Objective: Congenital bilateral hearing impairment occurs in approximately 1 in every 1000 live births. Universal newborn hearing screening (UNHS) programs are the most effective method for early diagnosis. Previously, newborn hearing screenings in Taiwan were often hospital-based. Our study is a community-based program designed to test the feasibility of performing neonatal hearing screening with a pay-for-test model, and to evaluate its acceptability to parents. Methods: From March 2000 to December 2002, two hospitals and four obstetric clinics in Tainan city participated in this study. The subjects were healthy newborns whose parents agreed to pay for otoacoustic emissions (OAE) hearing screening. They were tested in the newborn nursery before discharge. The protocol used an initial transient evoked otoacoustic emissions screening followed by a diagnostic auditory brainstem response (ABR) test. Results: A total of 10,008 healthy neonates were recruited, and 5938 newborns (59.3%) were tested. Prior to hospital discharge, 5403 of the newborns (91.0%) had passed the transient evoked otoacoustic emissions test. Referral for further testing was made in 9.0% of cases (535/5938). There were 140 babies lost to 1-month follow up. Only 395 infants (73.8%) of the infants that failed their first otoacoustic emissions tests underwent a second session at the outpatient clinic, and 91 babies failed. They were referred for further auditory brainstem response testing. Ultimately, nine babies were diagnosed with sensorineural hearing loss (SNHL). Conclusions: There are difficulties in performing universal newborn hearing screening within Taiwan's health insurance system. This study was performed with the cooperation of hospitals and obstetric clinics, and was undertaken with a pay-for-screening model. Our program, with a pay-for-test model, of newborn hearing screening is feasible and was well regarded by parents in Tainan city.
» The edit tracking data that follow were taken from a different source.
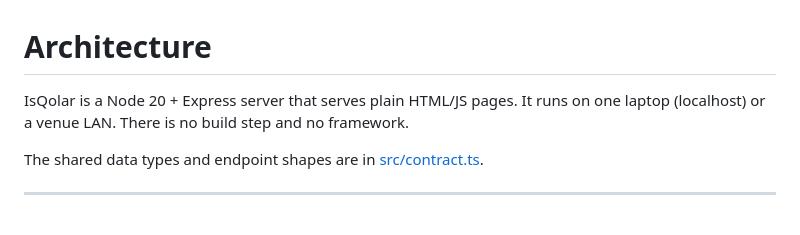
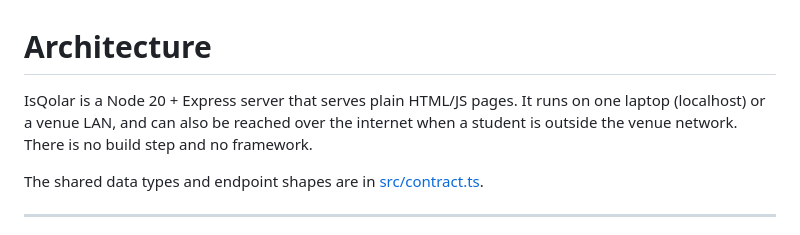
Before and after one commit to Troy-LL/IsQolar, a Markdown page: docs/architecture.md, the part around the change. Drawn GitHub-style.

Commit message:
change docs connectivity both online offline

```diff
--- a/docs/architecture.md
+++ b/docs/architecture.md
@@ -1,7 +1,7 @@
 # Architecture
 
 IsQolar is a Node 20 + Express server that serves plain HTML/JS pages.
-It runs on one laptop (localhost) or a venue LAN.
+It runs on one laptop (localhost) or a venue LAN, and can also be reached over the internet when a student is outside the venue network.
 There is no build step and no framework.
 
 The shared data types and endpoint shapes are in [src/contract.ts](../src/contract.ts).
```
It could be run without the government's financial support.
|Number of pages||5|
|Journal||International Journal of Pediatric Otorhinolaryngology|
|Publication status||Published - 2004 Jan 1|
All Science Journal Classification (ASJC) codes
- Pediatrics, Perinatology, and Child Health